They were left out from under the shelter of blankets...too many of them and not enough covers. I resigned myself to the fact that they, along with so many other varieties, wouldn't make it through the night.
On my Thursday morning walk through the garden I was fully anticipating, in my positive thinking sort of way, not to see much damage. When the bird baths were iced over I knew things had gotten a bit worse than I expected.
The biggest challenge I had was how to cover the 7 foot tall tomato plants. They are loaded with tomatoes not yet ripe. I used 8 foot stakes and nailed canvas drop cloths to them to make a wall behind them and used it as an anchor to then drape sheets over the tops, fastening the fabrics together with clothes pins.I left the pole beans, green beans, radishes, and carrots, which have given us great food all winter, out to fend for themselves. They really had no defense against the ice that covered their pretty green leaves.The angel wing begonias located all over Hoe and Shovel in containers and in the ground didn't stand much of a chance. They weren't as lovely as they had been but were all still bravely hanging on until spring's rejuvenation. Well, as of Wednesday anyway. If you've been here before you've heard me speak of this one (above) living so gigantic at the corner of the pool patio. Wednesday was to be its last healthy photo op for a while.
It was a frozen mess the next morning. She will be reduced to normal size and start her spring days cut back to the top of the pot. And can you see the giant split leaf philodendron just behind it outside the screen? Its enormous stalks and leaves bent over under the weight of the cold.
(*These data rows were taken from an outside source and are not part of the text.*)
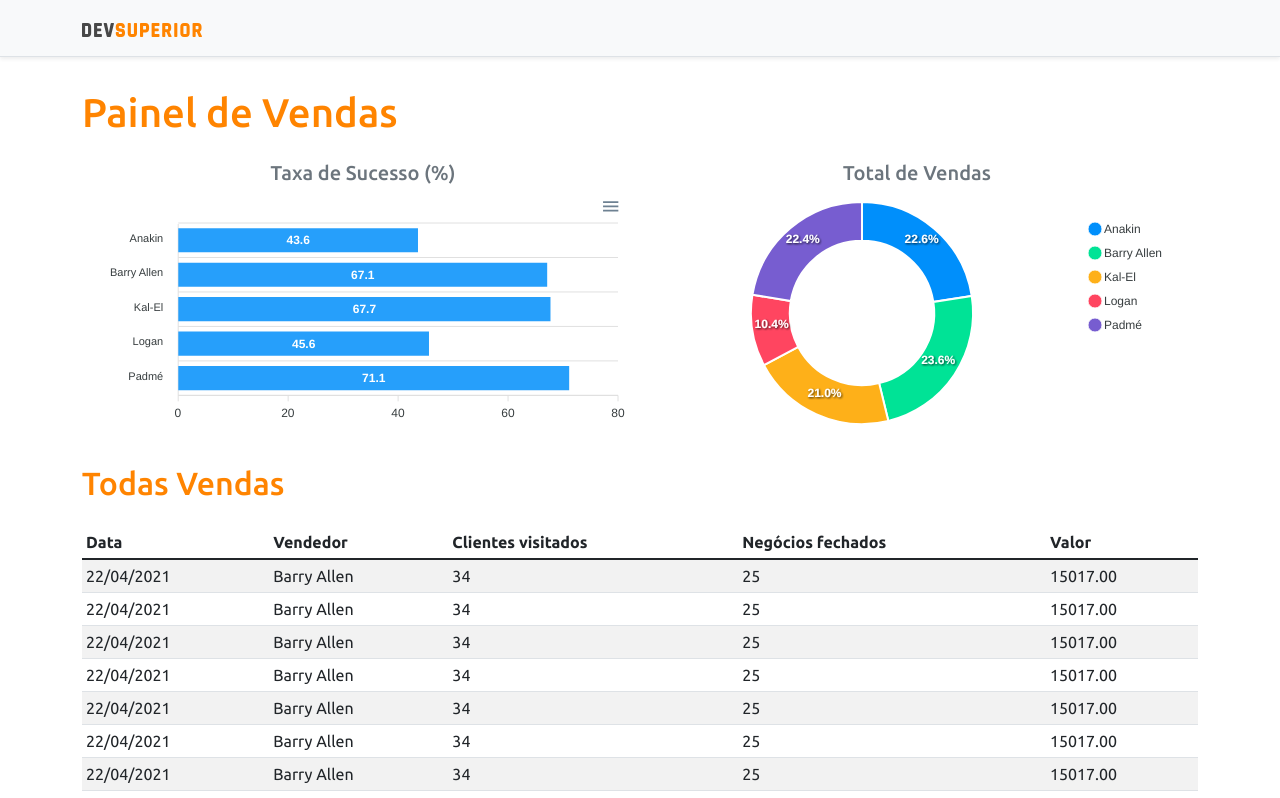
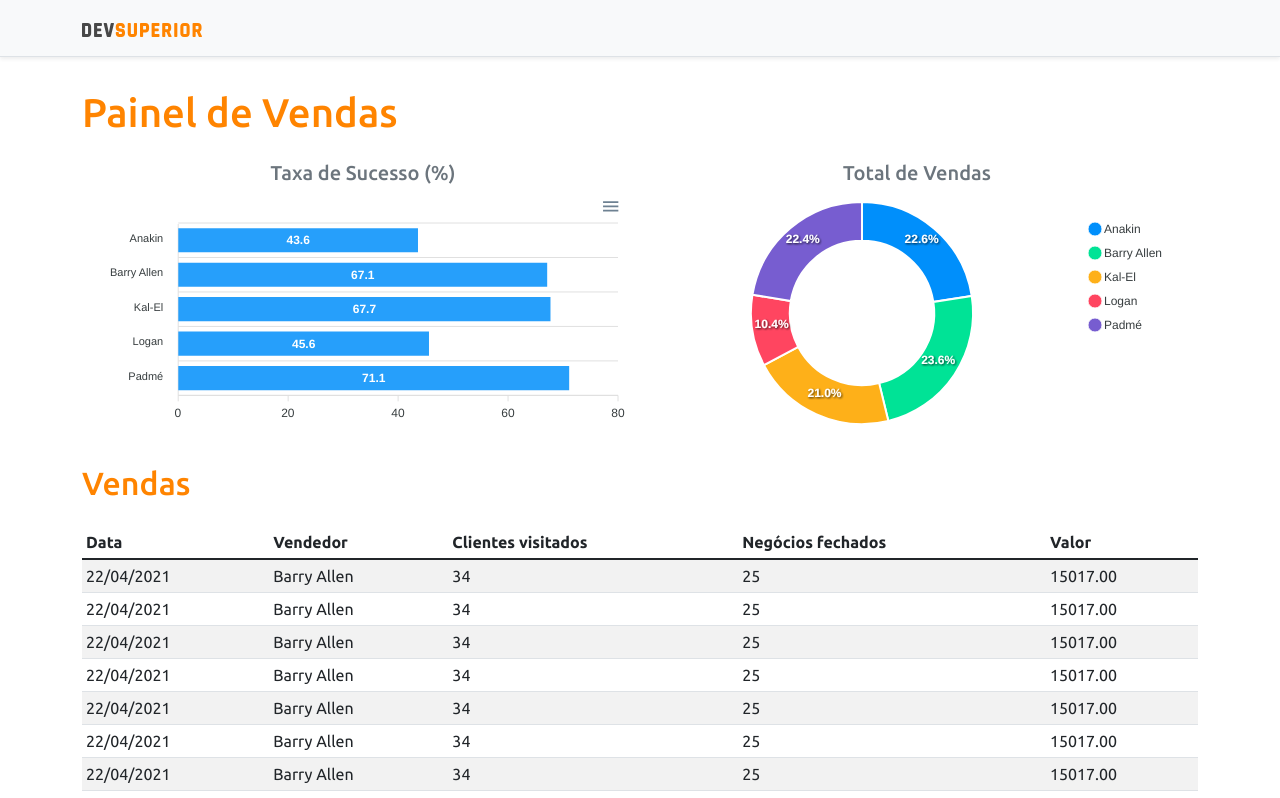
Before and after one commit to acleciocruzdeveloper/projectSpring, a React (Create React App) app in the folder frontend/: page / in a window 1280 px wide. Shown: the top 798 px of the page. Built offline with nearby package versions, Linux system fonts and the light colour scheme.

Commit message:
Update Homepage

```diff
--- a/frontend/src/App.tsx
+++ b/frontend/src/App.tsx
@@ -21,7 +21,7 @@
           </div>
         </div>
         <div className="py-3">
-          <h2 className="text-primary">Todas Vendas</h2>
+          <h2 className="text-primary">Vendas</h2>
         </div>
 
         <DataTable />
```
I haven't seen that in years.
Last week plants and flowers that were waist high to the three year old (a regular traveler of these pathways) and that provided us with loads of color for all our wintery days ...
... and gave us places to run through the pathways and hide and play...
... are a melted down mushy mess today.
Please hear me when I say I'm not reporting these events in hope of pity or sympathy. Really. The gardens north of me deal with this kind of thing all the time. There are much worse things that could happen. This garden will carry on and we will keep growing. Our spring comes early and after all gardening is a risk we take against so many elements.
I record these events more for a journal of the good and the bad and everything in between.
There are Florida farmers who depend on growing for their living who were hit with this weather and effected badly. I am praying for them and hoping for the best for them. The pink firespike that photographed so perky and happy in the first frame of this post did not appreciate those cold nights one single bit. I bet the amaryllis that border her are glad to be seen now that the firspike is not draping over them and blocking their sunshine. They might even have a chance now to bloom in the next few weeks.
We will stick to our gardening plans and keep working on our new beds trying to hold off on pruning all this deadness. HA... I'll let you know how that works out for me. I've already snipped back some of the impatiens and topped out the tomato plants. I'll be pulling up all the beans and planting some new seed in the next couple of weeks. I've got dirt to haul and dirt to spread.
Not everything is dead. Many plants were quite all right. But many plants that have never been affected are badly damaged. It was random and it was in pockets all over the yard. Every thing will come back... eventually.